Philadelphia 76ers President and General Manager Billy King announced today that center Todd MacCulloch will retire from the game of basketball.
MacCulloch missed the entire 2003-04 campaign and 40 games in 2002-03 due to foot neuropathy. The native of Winnipeg, Manitoba, was placed on the injured list on Feb. 19, 2003, and last played on Feb. 2 of that season. Most recently, he underwent tarsal tunnel release surgery on his left foot on Jan. 22, 2004.
"I really want to thank the fans, the city of Philadelphia and the entire 76ers organization for all of their support and patience," said MacCulloch. "I am deeply saddened that I will not be able to continue to play for the 76ers, but look forward to opportunities to stay involved in basketball and this special community."
The seven-foot center has continued to seek treatment over the past several months for his condition, but will be unable to continue his professional career. He will remain a member of the 76ers organization, serving as color analyst for the team's radio broadcasts and as a member of the Community Relations Department.
"Its unfortunate that Todd's basketball career has come to an end. As a player and a person, he couldn't have been more professional," said King. "I look forward to Todd contributing to our radio broadcasts and in the community for us in the future."

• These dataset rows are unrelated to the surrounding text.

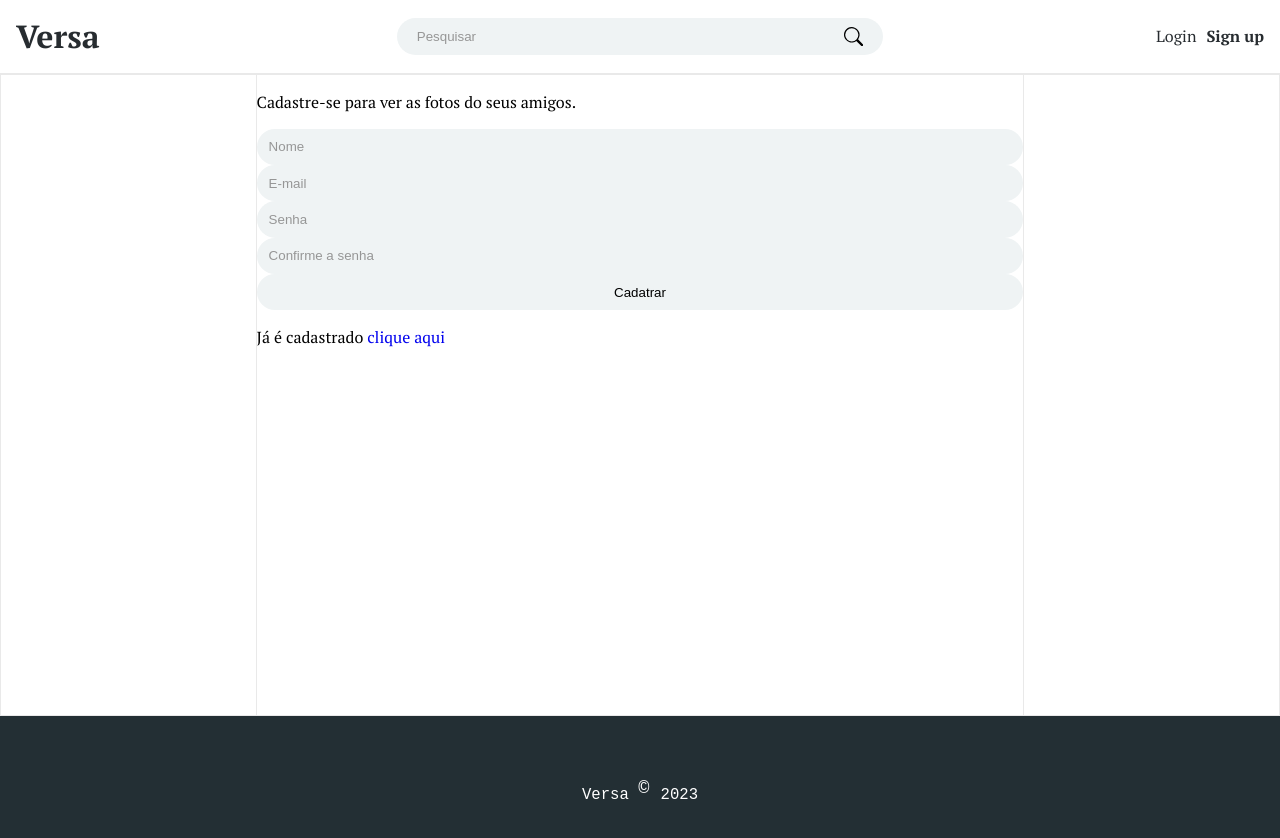
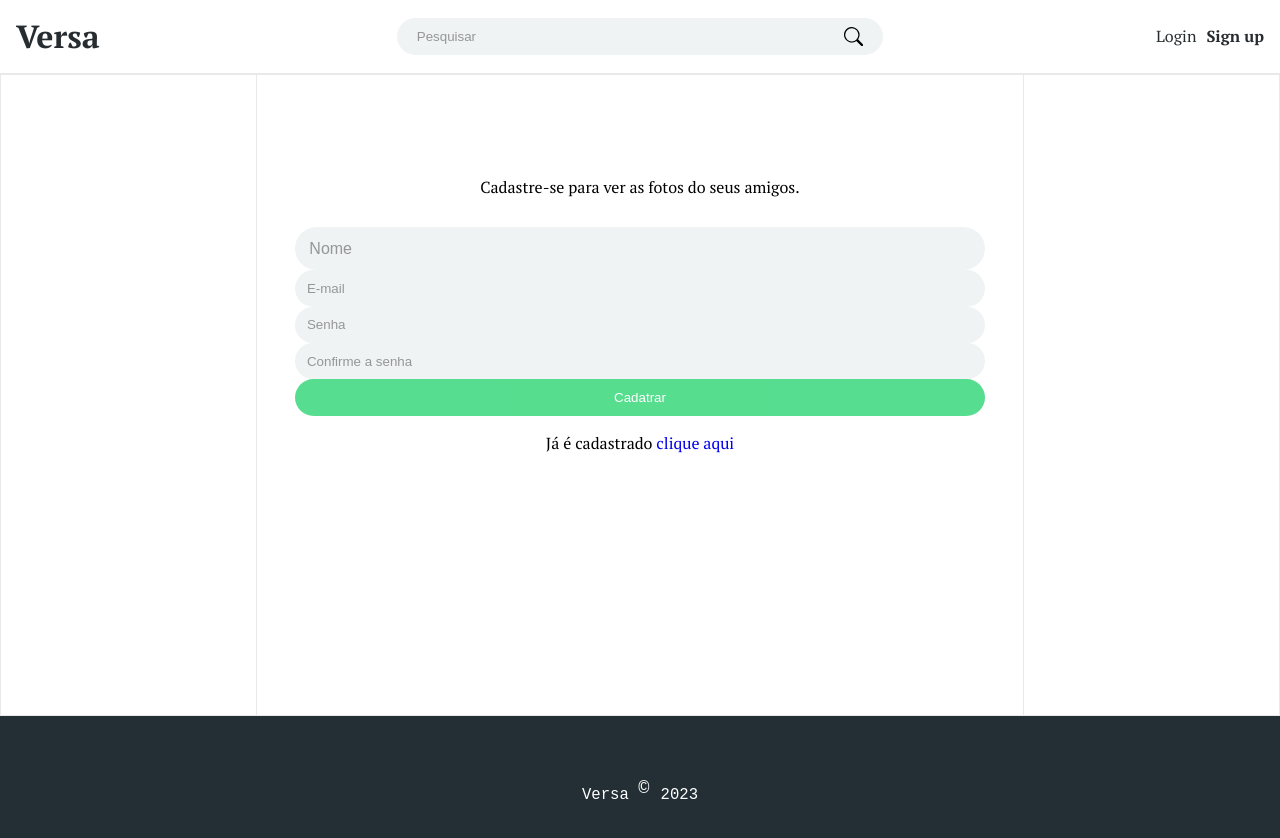
Before and after one commit to murilo1988/Versa, a React (Create React App) app in the folder frontend/: page /register in a window 1280 px wide. Shown: the top 838 px of the page. Built offline with nearby package versions, Linux system fonts and the light colour scheme.

Commit message:
form was created for login and create user and their respective CSS

```diff
--- a/frontend/src/pages/Auth/Auth.css
+++ b/frontend/src/pages/Auth/Auth.css
@@ -0,0 +1,38 @@
+.login_box {
+    width: 90%;
+    height: 60vh;
+
+    display: flex;
+    flex-direction: column;
+    justify-content: center;
+    text-align: center;
+    margin: 0 auto;
+}
+.form input[type="text"] {
+    font-size: 1em;
+    margin-top: 0.8em;
+}
+
+.form input[type="submit"] {
+    background-color: #2ed573;
+    color: #ffffff;
+    opacity: 0.8;
+}
+.form input[type="submit"]:hover {
+    opacity: 1;
+}
+
+.register_box {
+    width: 90%;
+    height: 60vh;
+
+    display: flex;
+    flex-direction: column;
+    justify-content: center;
+    text-align: center;
+    margin: 0 auto;
+}
+
+/* * {
+    border: 1px solid red;
+} */
--- a/frontend/src/pages/Auth/Login.js
+++ b/frontend/src/pages/Auth/Login.js
@@ -10,7 +10,7 @@ function Login() {
   return (
     <div className='login_box'>
       <p className='login_subtitle'>Entre para ver as fotos do seus amigos.</p>
-      <form onSubmit={handleSubmit}>
+      <form className='form' onSubmit={handleSubmit}>
         <input type='email' placeholder='E-mail' />
         <input type='password' placeholder='Senha' />
 
--- a/frontend/src/pages/Auth/Register.js
+++ b/frontend/src/pages/Auth/Register.js
@@ -14,7 +14,7 @@ function Register() {
       <p className='register_subtitle'>
         Cadastre-se para ver as fotos do seus amigos.
       </p>
-      <form onSubmit={handleSubmit}>
+      <form className='form' onSubmit={handleSubmit}>
         <input type='text' placeholder='Nome' />
         <input type='email' placeholder='E-mail' />
         <input type='password' placeholder='Senha' />
```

A five-year NBA veteran, MacCulloch has appeared in 223 games, with two teams (New Jersey and Philadelphia) and has posted career averages of 6.1 points and 4.0 rebounds per game. Originally selected by the Sixers in the second round (47th overall pick) of the 1999 NBA Draft, MacCulloch was signed by the Nets as a free agent on July 19, 2001, after two seasons with Philadelphia. He made back-to-back appearances in the NBA Finals with the Sixers (2001) and the Nets (2002). On Aug. 6, 2002, MacCulloch returned to the 76ers, along with Keith Van Horn in exchange for Dikembe Mutombo
Todd MacCulloch to Undergo Treatment for CIDP
Philadelphia 76ers center Todd MacCulloch will undergo treatment for suspected Chronic Inflammatory Demyelinating Polyradiculoneuropathy (CIDP) by Dr. Terry Heiman-Patterson at Drexel University's Hahneman Hospital. MacCulloch will miss the Sixers' next three games, starting with the contest versus the New Jersey Nets on Jan. 15, 2003.
CIDP is a condition of the peripheral nervous system. Symptoms may include gradual weakness and the loss of sensation, and most commonly affects the arms and legs. In addition to weakness and the loss of sensation, CIDP also can cause aching muscle pain and the loss of tendon reflexes. The condition is closely related to Guillain-Barre Syndrome (GBS), in which the difference from CIDP is that the symptoms occur as a more acute condition and appear rapidly over a period of days or weeks.
MacCulloch had played in all 37 games for the Sixers this season, including 36 starts. He was averaging 7.6 points and 4.9 rebounds in 20.5 minutes per game and was the team's top shot blocker with 31 rejections. Acquired from New Jersey on August 6, 2002, with Keith Van Horn and Dikembe Mutombo, MacCulloch missed 19 games in 2001-02 with plantar fascitis in his left foot while averaging career-highs of 9.7 points, 6.1 rebounds and 1.44 blocks in 62 games (61 starts). Originally selected by the Sixers in the second round (47th overall pick) of the 1999 NBA Draft, MacCulloch was signed by the Nets as a free agent on July 19, 2001, after two seasons with Philadelphia. He made back-to-back appearances in the NBA Finals with the Sixers (2001) and the Nets (2002).